Two weeks ago on First Friday, artists happily painted at Brooks Street Plaza well into the night.
Darlene Becker remembers the thumping music at nearby Dojo, and the passing crowds who, at 2:30 am, asked about her work and that of her two nearby comrades, each intently working on their own five-by-six-foot canvas. After Becker's three-hour shift ended, she handed off her paintbrush to the next artist.
Becker and her associates were part of a collaborative 26.2-hour painting marathon, a benefit event that drew 23 artists and more than 100 children. The event was meant to raise awareness and funds for Base Camp Studio, a new art studio that should open soon and will offer both free and for-cost art programs for everyone from preschoolers to grandparents.
The marathon painting project was a hit—hundreds flowed in and out of the plaza as painters worked from midday Friday until Saturday afternoon.
"It just blew me away—I was so impressed with what people did," said Becker, a former schoolteacher who holds a master's degree in art therapy. She and her friend Hannah Candelario, an experienced grant writer, are Base Camp's co-founders. Together the pair conceived of the accessible and affordable community-studio idea over a year ago and are now close to securing and opening a downtown storefront.
The soon-to-be-official nonprofit's tagline is, "Cultivating Creativity. Building Community," and that certainly seemed to be the case at the collaborative painting marathon.
"I had an absolute blast collaborating with other local artists during Base Camp Studio's painting marathon," gushed James O'Farrell, one of the volunteer artists who painted on Friday afternoon. "It was a great event and folks really turned out. I think their mission will undoubtedly benefit our community."
Here's how Base Camp's studio would work: Mornings would be dedicated to preschoolers, and space would be available on a drop-in basis; after-school programs would exist for older students, especially those who get out early on Wednesdays; evenings would be open studio time for adults and serve as a cross-generational time in which kids could visit with their grandparents and families could create together, along side their neighbors. Though much less formal than a traditional art class, there would be some structure—not a wander-in, wander- out kind of deal.
Becker noted that it might function like Chicago's successful Open Studio Project, where, at the start of each session, artists set an intention for their practice and then participate in a closing activity at session's end. Base Camp's founders have already been in talks with area schools, art instructors and other local art programs in hopes of creating piggyback programs and focused workshops.
Becker said they've already raised some funds and are hoping to hold a silent auction next month for the collaborative creations made on First Friday (the children's paintings are on display at Umpqua Bank and Thump Coffee). Additionally, Becker and Candelario are selling T-shirts that read: iartbend, a clever line that also acts as Base Camp's web address (iartbend.com or basecampstudio.org).
Mostly, Base Camp's founders are looking forward to opening an unpretentious space where residents and visitors can creatively express themselves and explore their artistic side.
"There's a lot of research that says arts are crucial to child development.

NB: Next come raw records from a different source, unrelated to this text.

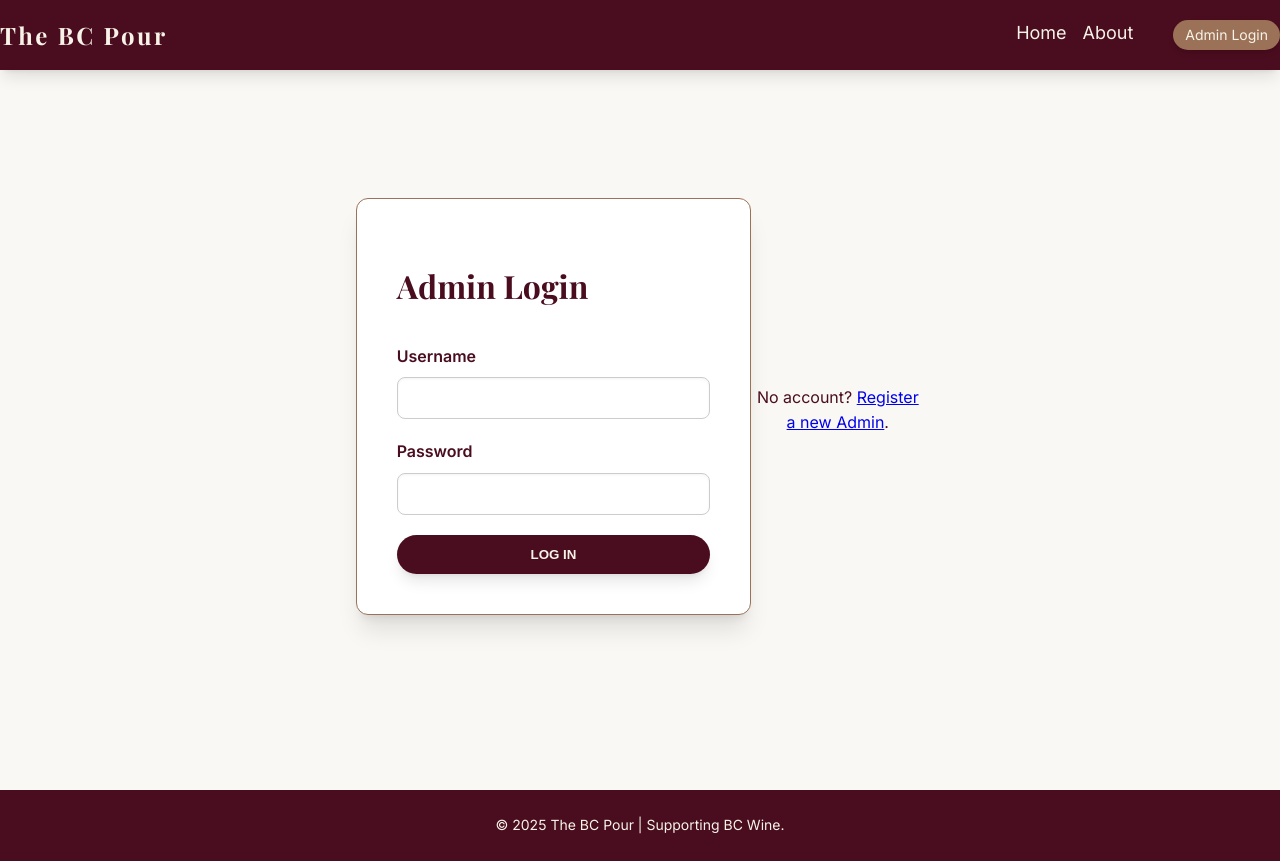
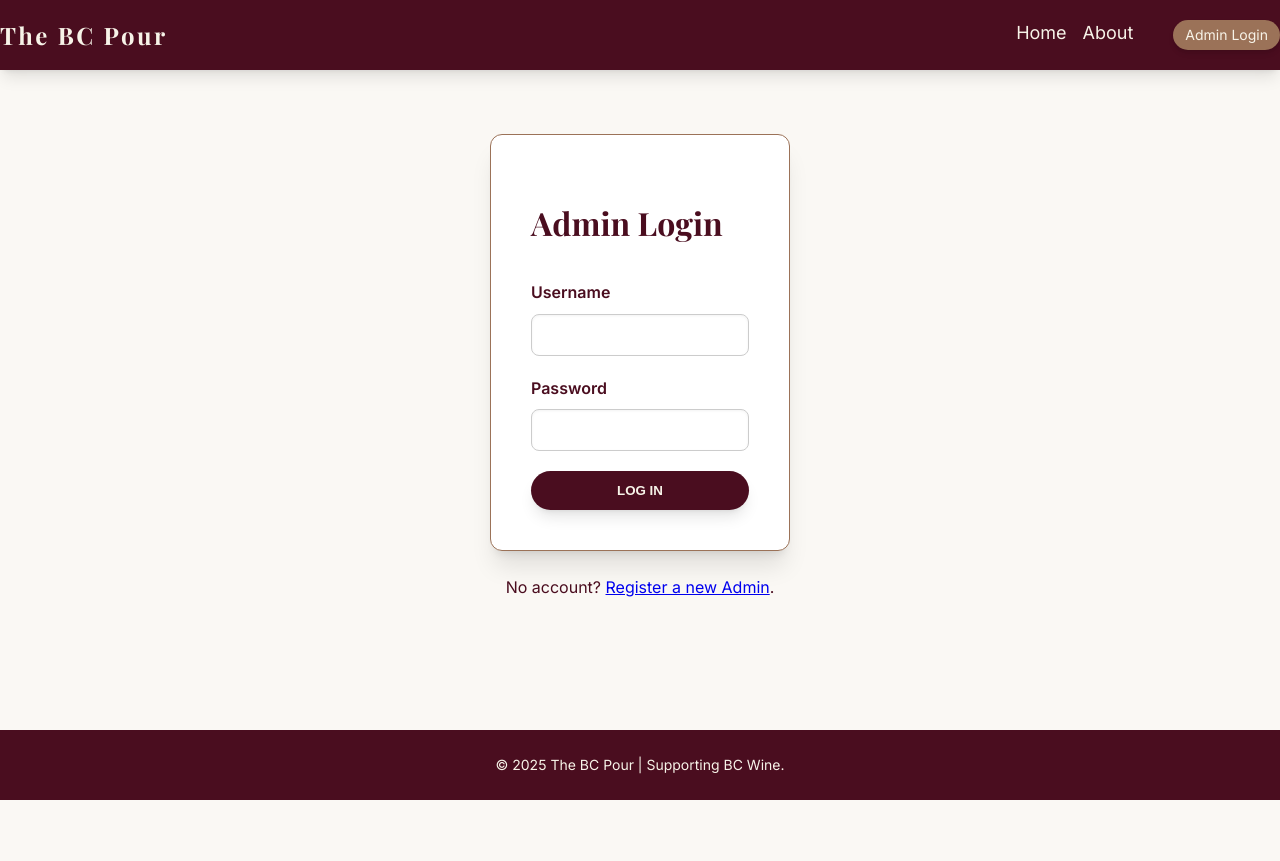
Before and after one commit to lcgraves/bc-wine-recommender, a PHP site: page /bc-wine-recommender/login.php in a window 1280 px wide. After the commit the page ends 800 px from the top, so only its background shows below. Run offline with PHP 8.4, Linux system fonts and the light colour scheme.

Commit message:
Fix styling

```diff
--- a/Public/login.php
+++ b/Public/login.php
@@ -58,8 +58,8 @@ if (is_post_request()) {
 
 ?>
 
-    <main class="container login-wrapper">
-        <div class="login-card">
+    <main class="container">
+        <div style="margin-top: 4rem;" class="login-card">
             <h1 class="recommender-title" style="font-size: 2rem; margin-bottom: 2rem;">Admin Login</h1>
 
             <?php if ($login_message): ?>
```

You see it in the business world, too—it [creativity] is one of the No. 1 things employers are looking for," Becker noted. "We don't focus on that enough in our education system."